__SOURCE MATERIAL__:
▬▬▬

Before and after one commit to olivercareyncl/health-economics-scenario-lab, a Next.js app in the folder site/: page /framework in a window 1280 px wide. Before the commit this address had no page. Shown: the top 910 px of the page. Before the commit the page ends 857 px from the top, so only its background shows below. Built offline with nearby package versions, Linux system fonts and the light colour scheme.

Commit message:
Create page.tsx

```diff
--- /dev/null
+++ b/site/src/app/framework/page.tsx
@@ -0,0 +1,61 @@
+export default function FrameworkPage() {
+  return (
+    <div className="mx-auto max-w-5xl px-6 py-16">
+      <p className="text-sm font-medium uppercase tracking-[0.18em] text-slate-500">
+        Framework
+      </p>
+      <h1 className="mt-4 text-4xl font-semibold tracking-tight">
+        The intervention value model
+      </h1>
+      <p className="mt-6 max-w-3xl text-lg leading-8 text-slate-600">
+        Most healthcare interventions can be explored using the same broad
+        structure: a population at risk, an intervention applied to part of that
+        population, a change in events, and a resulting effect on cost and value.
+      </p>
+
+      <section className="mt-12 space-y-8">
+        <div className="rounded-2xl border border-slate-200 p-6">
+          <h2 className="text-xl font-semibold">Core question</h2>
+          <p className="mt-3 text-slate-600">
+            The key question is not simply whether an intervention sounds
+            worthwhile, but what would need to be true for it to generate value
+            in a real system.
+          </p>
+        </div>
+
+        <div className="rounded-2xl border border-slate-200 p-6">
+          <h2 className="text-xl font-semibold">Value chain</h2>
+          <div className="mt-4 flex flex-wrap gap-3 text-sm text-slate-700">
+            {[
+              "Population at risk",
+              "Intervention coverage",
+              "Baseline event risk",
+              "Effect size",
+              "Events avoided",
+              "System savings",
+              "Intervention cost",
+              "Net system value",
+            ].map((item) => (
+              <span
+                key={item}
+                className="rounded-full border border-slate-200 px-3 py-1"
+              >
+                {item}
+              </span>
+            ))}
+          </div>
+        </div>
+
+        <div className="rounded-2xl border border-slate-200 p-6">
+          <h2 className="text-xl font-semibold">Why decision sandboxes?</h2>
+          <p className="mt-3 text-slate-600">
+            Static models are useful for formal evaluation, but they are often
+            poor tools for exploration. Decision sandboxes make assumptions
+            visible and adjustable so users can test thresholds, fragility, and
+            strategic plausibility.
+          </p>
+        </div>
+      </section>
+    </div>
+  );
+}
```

▬▬▬

__TASK INSTRUCTIONS__: Each line above must be output exactly as it stands.

__EXERCISE OUTPUT__:
Before and after one commit to olivercareyncl/health-economics-scenario-lab, a Next.js app in the folder site/: page /framework in a window 1280 px wide. Before the commit this address had no page. Shown: the top 910 px of the page. Before the commit the page ends 857 px from the top, so only its background shows below. Built offline with nearby package versions, Linux system fonts and the light colour scheme.

Commit message:
Create page.tsx

```diff
--- /dev/null
+++ b/site/src/app/framework/page.tsx
@@ -0,0 +1,61 @@
+export default function FrameworkPage() {
+  return (
+    <div className="mx-auto max-w-5xl px-6 py-16">
+      <p className="text-sm font-medium uppercase tracking-[0.18em] text-slate-500">
+        Framework
+      </p>
+      <h1 className="mt-4 text-4xl font-semibold tracking-tight">
+        The intervention value model
+      </h1>
+      <p className="mt-6 max-w-3xl text-lg leading-8 text-slate-600">
+        Most healthcare interventions can be explored using the same broad
+        structure: a population at risk, an intervention applied to part of that
+        population, a change in events, and a resulting effect on cost and value.
+      </p>
+
+      <section className="mt-12 space-y-8">
+        <div className="rounded-2xl border border-slate-200 p-6">
+          <h2 className="text-xl font-semibold">Core question</h2>
+          <p className="mt-3 text-slate-600">
+            The key question is not simply whether an intervention sounds
+            worthwhile, but what would need to be true for it to generate value
+            in a real system.
+          </p>
+        </div>
+
+        <div className="rounded-2xl border border-slate-200 p-6">
+          <h2 className="text-xl font-semibold">Value chain</h2>
+          <div className="mt-4 flex flex-wrap gap-3 text-sm text-slate-700">
+            {[
+              "Population at risk",
+              "Intervention coverage",
+              "Baseline event risk",
+              "Effect size",
+              "Events avoided",
+              "System savings",
+              "Intervention cost",
+              "Net system value",
+            ].map((item) => (
+              <span
+                key={item}
+                className="rounded-full border border-slate-200 px-3 py-1"
+              >
+                {item}
+              </span>
+            ))}
+          </div>
+        </div>
+
+        <div className="rounded-2xl border border-slate-200 p-6">
+          <h2 className="text-xl font-semibold">Why decision sandboxes?</h2>
+          <p className="mt-3 text-slate-600">
+            Static models are useful for formal evaluation, but they are often
+            poor tools for exploration. Decision sandboxes make assumptions
+            visible and adjustable so users can test thresholds, fragility, and
+            strategic plausibility.
+          </p>
+        </div>
+      </section>
+    </div>
+  );
+}
```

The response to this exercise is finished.